  1. Goto the Android Developer pages and Download the SDK.
  2. Install the SDK and place it in a location in your filesystem. (Remember this location because later, it is required to setup the Eclipse ADT plugin)
  3. Run the SDK manager and install all of the avaliable Android packages; this may take some time depending on your internet connection speed.
  4. Fire up Eclipse Helios and goto: Help -> Install New Software…
  5. In this section you will want to add two new repos to Eclipse and they can be found on this google code page and the ADT repo from the Android developer pages. Instructions are provided in the links.
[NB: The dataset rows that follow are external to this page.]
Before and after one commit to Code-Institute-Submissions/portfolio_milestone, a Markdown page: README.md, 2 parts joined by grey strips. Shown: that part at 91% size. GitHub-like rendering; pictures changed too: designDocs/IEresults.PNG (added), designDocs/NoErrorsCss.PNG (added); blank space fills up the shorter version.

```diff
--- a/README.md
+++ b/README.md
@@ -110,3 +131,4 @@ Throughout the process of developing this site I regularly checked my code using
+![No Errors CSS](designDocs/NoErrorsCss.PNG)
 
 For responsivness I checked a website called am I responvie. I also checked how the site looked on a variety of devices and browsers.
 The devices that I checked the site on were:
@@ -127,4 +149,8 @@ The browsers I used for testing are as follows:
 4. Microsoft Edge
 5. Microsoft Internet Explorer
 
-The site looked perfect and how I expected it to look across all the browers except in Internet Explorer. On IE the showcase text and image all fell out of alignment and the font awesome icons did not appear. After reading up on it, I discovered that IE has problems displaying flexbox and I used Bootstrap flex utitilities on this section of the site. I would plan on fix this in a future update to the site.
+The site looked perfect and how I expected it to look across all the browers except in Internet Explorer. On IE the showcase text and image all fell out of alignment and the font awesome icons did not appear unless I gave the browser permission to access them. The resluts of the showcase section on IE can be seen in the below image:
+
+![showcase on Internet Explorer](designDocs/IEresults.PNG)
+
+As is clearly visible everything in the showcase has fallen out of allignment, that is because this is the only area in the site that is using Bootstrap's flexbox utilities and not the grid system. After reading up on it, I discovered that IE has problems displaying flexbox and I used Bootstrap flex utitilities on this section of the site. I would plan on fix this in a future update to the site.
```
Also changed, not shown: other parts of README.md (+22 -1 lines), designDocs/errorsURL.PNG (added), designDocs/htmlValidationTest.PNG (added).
  6. The second repo that you installed contains the ADT plugin; select that repo from the list and install the ADT plugin. Once you are done you will be prompted to restart eclipse which you should do.
  7. Once Eclipse has restarted you will want to let the ADT plugin know where you installed the SDK. To do this go: Windows -> Preferences and then Click on the ‘Android’ preference tab; a window should appear that asks you for the ‘SDK Location’. Put the filesystem location of the Android SDK in that box and hit apply. If many targets appear after a few seconds then you have done it correctly. Now press OK to exit the Preferences.
  8. Go back and run SDK manager again. In here create an Android virtual machine for the type of Android Project that you would like to develop. Remember that the more RAM that you give the VM the better but the emulator will probably still be slow; try and mirror a real device.
  9. In Eclipse, press Ctrl+N and create an Andriod project from the menu. First select the version of the SDK that you would like to use and then I recommended selecting one of the test projects that are avaliable for that SDK.
  10. Run the project from the eclipse run menu as an Android Project and watch it run in an emulator.

And that is all that there is to it. Perhaps a few more steps than you would expect but once you are done you will have a complete Android Honeycomb development environment. If you have any questions or want clarification then please ask it in the comments.